How many lines in the data that follows contain the word "from"? Only that number is needed.

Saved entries
+--
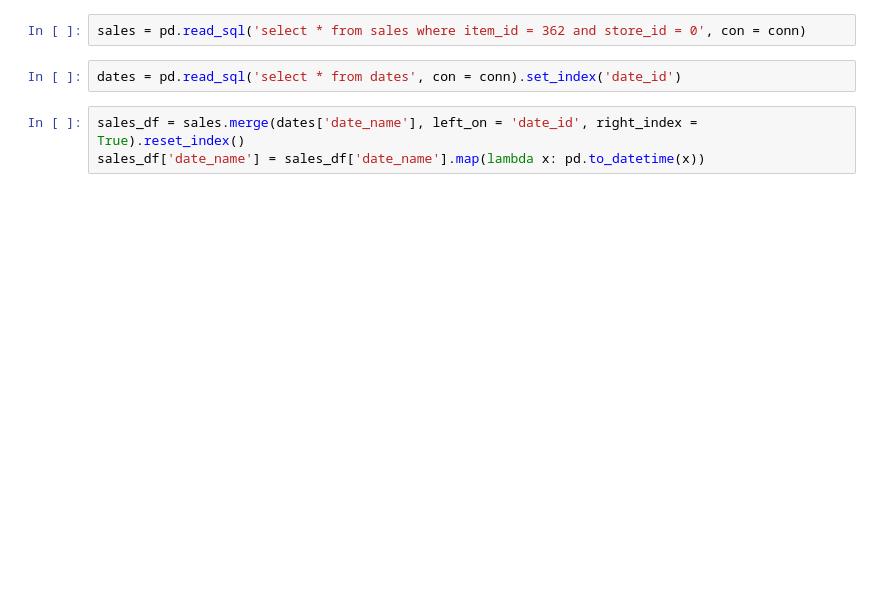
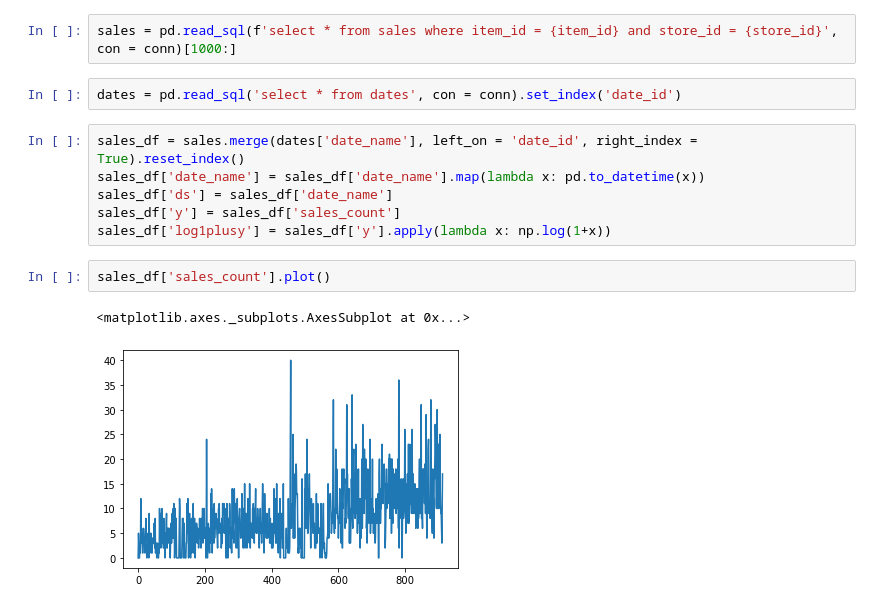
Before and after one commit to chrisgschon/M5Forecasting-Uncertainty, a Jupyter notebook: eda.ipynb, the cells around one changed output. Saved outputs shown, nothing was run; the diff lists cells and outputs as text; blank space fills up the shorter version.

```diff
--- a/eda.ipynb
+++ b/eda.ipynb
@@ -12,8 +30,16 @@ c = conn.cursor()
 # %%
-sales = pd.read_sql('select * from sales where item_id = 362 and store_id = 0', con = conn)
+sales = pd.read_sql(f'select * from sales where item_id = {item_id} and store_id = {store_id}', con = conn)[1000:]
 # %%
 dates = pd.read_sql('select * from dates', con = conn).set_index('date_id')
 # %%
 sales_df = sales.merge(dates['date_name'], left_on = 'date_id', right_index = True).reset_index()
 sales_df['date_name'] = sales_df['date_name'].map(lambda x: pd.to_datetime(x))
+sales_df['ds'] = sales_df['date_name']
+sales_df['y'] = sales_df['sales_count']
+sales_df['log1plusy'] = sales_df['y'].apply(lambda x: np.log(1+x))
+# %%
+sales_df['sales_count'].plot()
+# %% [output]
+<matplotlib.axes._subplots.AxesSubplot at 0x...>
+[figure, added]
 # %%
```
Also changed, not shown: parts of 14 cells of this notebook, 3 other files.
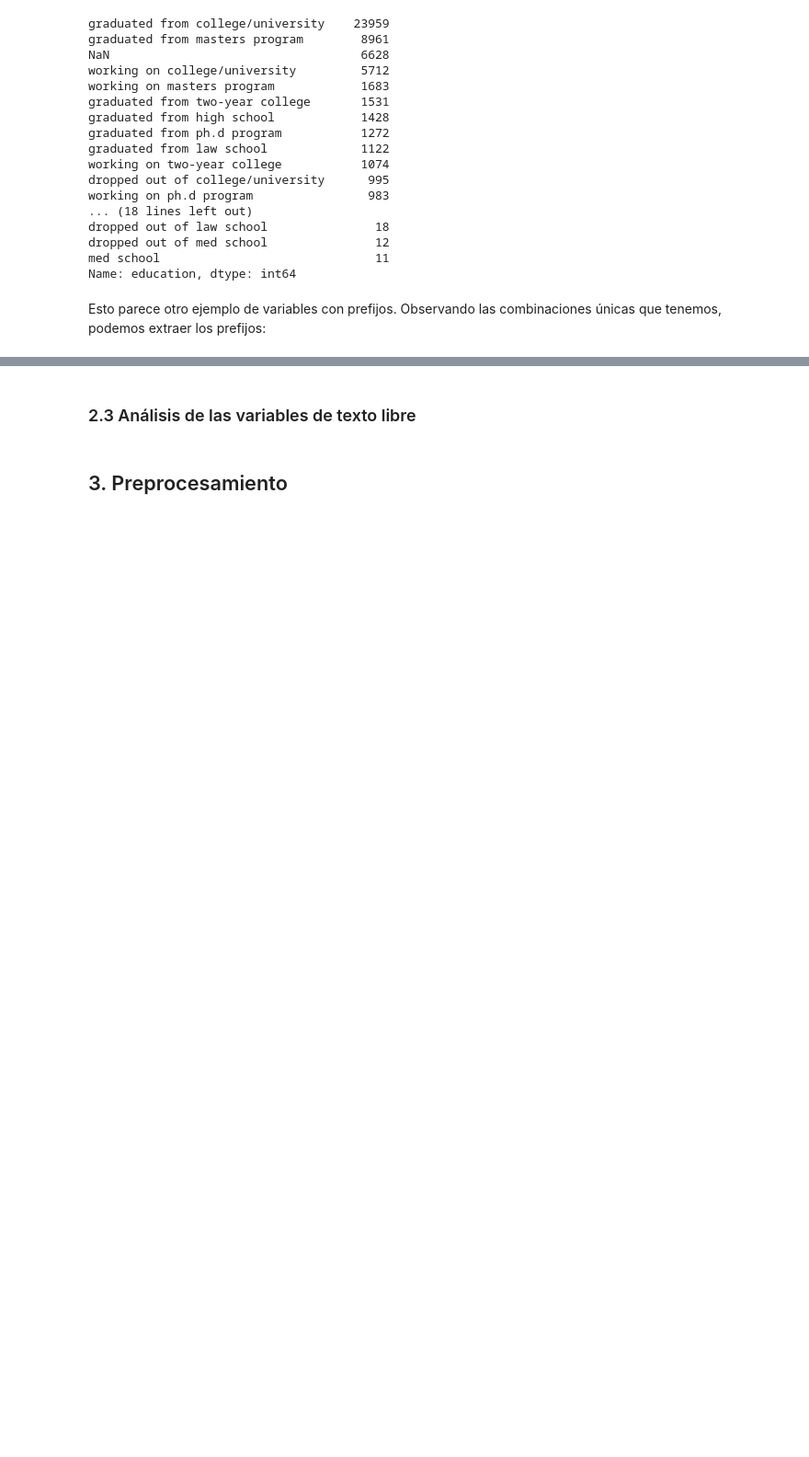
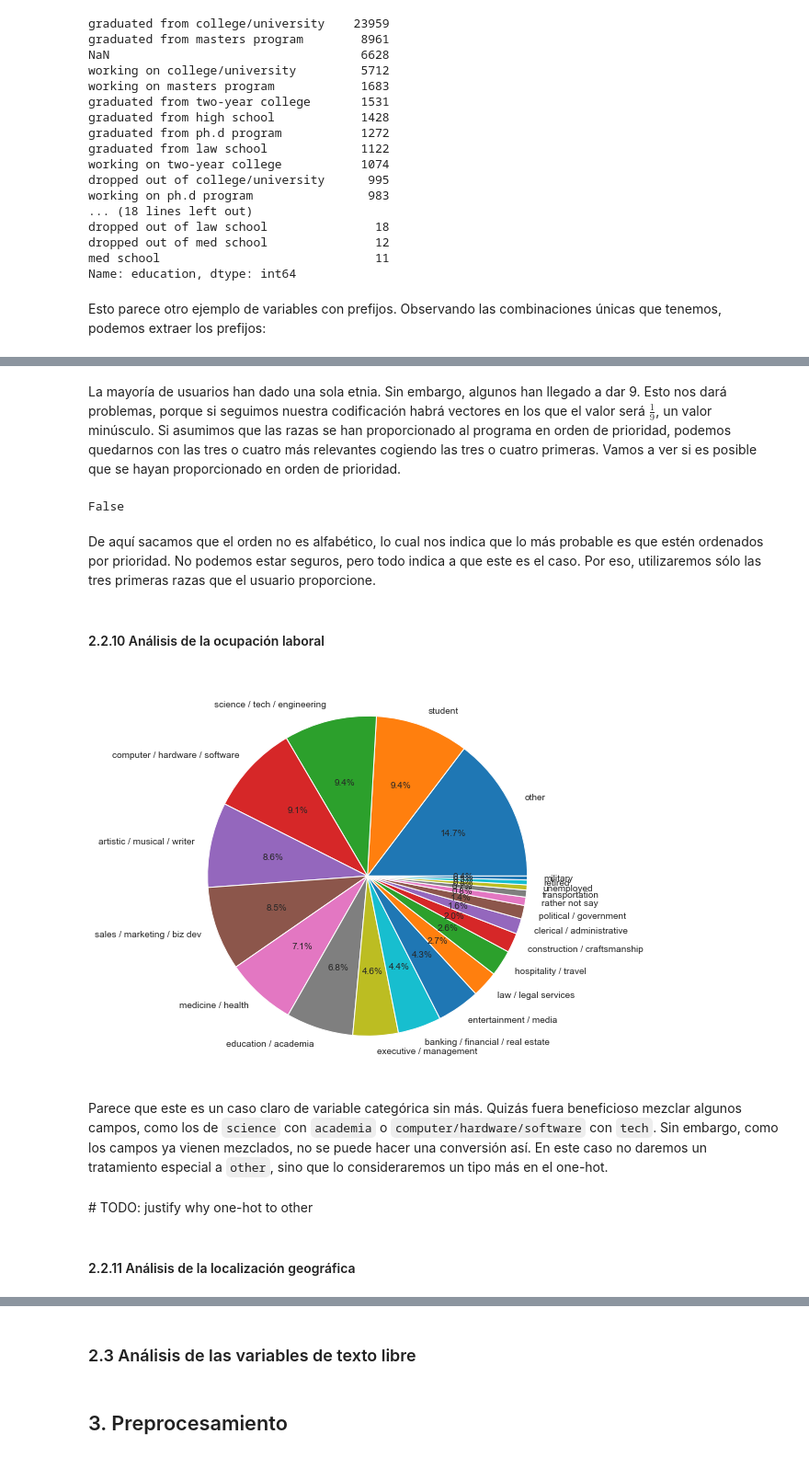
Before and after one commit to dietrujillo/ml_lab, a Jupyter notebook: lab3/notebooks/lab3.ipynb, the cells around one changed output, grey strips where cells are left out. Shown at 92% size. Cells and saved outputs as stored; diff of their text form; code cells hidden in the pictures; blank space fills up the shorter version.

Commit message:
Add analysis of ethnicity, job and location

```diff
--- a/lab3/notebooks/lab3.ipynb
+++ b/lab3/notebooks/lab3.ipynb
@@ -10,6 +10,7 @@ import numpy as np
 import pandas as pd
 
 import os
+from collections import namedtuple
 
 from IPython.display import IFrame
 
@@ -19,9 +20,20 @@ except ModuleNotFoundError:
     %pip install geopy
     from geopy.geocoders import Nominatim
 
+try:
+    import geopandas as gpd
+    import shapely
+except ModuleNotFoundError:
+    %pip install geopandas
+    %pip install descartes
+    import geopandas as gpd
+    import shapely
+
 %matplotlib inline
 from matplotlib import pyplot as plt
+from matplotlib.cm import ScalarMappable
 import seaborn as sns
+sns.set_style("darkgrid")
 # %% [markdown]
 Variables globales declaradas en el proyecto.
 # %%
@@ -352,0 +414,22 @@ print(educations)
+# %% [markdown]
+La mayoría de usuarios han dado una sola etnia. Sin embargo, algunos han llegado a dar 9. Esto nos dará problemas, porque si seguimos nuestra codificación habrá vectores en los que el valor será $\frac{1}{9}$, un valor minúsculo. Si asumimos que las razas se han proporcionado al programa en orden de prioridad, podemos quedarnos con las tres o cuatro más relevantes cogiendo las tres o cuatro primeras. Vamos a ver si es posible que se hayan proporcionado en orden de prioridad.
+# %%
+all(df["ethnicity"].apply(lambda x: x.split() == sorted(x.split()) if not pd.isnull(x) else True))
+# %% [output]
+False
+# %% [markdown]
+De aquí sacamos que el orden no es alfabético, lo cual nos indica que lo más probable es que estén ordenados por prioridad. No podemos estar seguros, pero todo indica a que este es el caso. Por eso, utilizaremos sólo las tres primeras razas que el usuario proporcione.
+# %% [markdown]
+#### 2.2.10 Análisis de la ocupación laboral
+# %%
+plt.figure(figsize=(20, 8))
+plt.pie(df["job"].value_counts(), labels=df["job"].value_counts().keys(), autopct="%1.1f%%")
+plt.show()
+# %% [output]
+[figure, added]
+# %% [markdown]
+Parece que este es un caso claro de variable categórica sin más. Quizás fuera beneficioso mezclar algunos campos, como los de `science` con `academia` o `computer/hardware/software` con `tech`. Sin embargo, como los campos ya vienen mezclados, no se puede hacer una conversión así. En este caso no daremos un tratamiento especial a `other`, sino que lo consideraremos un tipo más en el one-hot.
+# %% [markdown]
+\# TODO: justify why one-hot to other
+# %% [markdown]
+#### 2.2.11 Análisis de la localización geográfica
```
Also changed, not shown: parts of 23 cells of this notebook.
+--
SOLUTION FOR THIS PROBLEM |
8